GP trainees receive surprisingly little formal education in prescribing and tend to pick up most of their prescribing habits â€?on the jobâ€™, a survey of registrars shows.
In the national survey of 225 GP registrars, published in BMC Medical Education, most said they found prescribing to be a complex decision making process, for which there were few dedicated educational activities. Prescribing habits tended to be picked up from GP supervisors and peers, and sometimes from workshops.
Pharmacists helped highlight prescribing mistakes and give information on dosages, while pharmaceutical reps were seen as a useful source of information and samples of new drugs, but were seen as lacking objectivity.
However, some GP registrars noted that prescribing education was a two-way process, and they often saw themselves as bringing older GPs â€?up to dateâ€™ with the latest drugs and evidence-based prescribing practices.

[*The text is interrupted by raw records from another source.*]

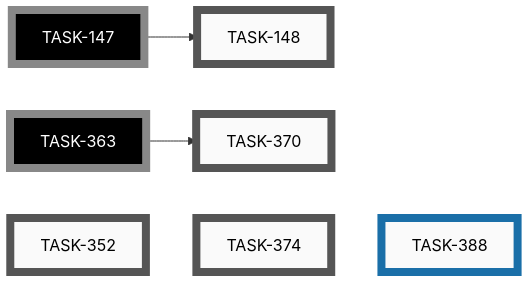
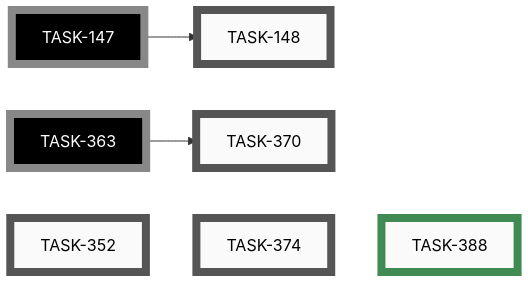
Before and after one commit to tgd1975/AwesomeGuitarPedal: diagram 11 of 11 in docs/developers/tasks/EPICS.md, drawn with Mermaid. The commit also changed other lines of this file and 3 other files, not shown here.

Commit message:
close TASK-388: Fix nodemcu-32s-test PlatformIO env so on-device button tests build

````diff
--- a/docs/developers/tasks/EPICS.md
+++ b/docs/developers/tasks/EPICS.md
@@ -395,26 +395,26 @@
 ```mermaid
 graph LR
     TASK_148["TASK-148"]:::open
     TASK_352["TASK-352"]:::open
     TASK_370["TASK-370"]:::open
     TASK_374["TASK-374"]:::open
-    TASK_388["TASK-388"]:::active
+    TASK_388["TASK-388"]:::closed
     TASK_147["TASK-147"]:::openExt
     TASK_363["TASK-363"]:::openExt
     TASK_147 --> TASK_148
     TASK_363 --> TASK_370
     TASK_352 ~~~ TASK_374 ~~~ TASK_388
     click TASK_148 "open/task-148-reorganise-developer-documentation.md"
     click TASK_352 "open/task-352-investigate-pre-commit-hook-latency.md"
     click TASK_370 "open/task-370-make-schemdraw-svgs-deterministic.md"
     click TASK_374 "open/task-374-make-release-yml-tolerate-locally-archived-closed-tasks.md"
-    click TASK_388 "active/task-388-fix-nodemcu-32s-test-pio-env-so-on-device-button-tests-build.md"
+    click TASK_388 "closed/task-388-fix-nodemcu-32s-test-pio-env-so-on-device-button-tests-build.md"
     classDef open    fill:#FAFAFA,stroke:#555,stroke-width:8px,color:#000
     classDef active  fill:#FAFAFA,stroke:#1A6FA8,stroke-width:8px,color:#000
     classDef closed  fill:#FAFAFA,stroke:#3F8B53,stroke-width:8px,color:#000
     classDef paused  fill:#FAFAFA,stroke:#B07810,stroke-width:8px,color:#000
     classDef openExt    fill:#000,stroke:#888,stroke-width:8px,color:#FFF
     classDef activeExt  fill:#000,stroke:#3FA9F5,stroke-width:8px,color:#FFF
     classDef closedExt  fill:#000,stroke:#7CC68A,stroke-width:8px,color:#FFF
     classDef pausedExt  fill:#000,stroke:#F0B030,stroke-width:8px,color:#FFF
 ```
````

A common complaint for GP registrars was that it was difficult to keep up to date across all areas of prescribing, and it was difficult to access useful information about current drugs. Another concern was that registrars received little feedback on whether they were â€śprescribing wellâ€ť.
The transition from hospital prescribing â€“ with its â€?safety netâ€™ of consultants, pharmacists and nurses to check prescribing â€“ was a source of anxiety for many registrars prescribing in general practice for the first time, the survey found.
The study authors said GP registrars needed to be given feedback on their prescribing and â€śways of easing the transition into GP and of managing the information â€?overloadâ€™ related to medicines (and prescribing) in an evidence-guided, efficient and timely manner are needed.â€ť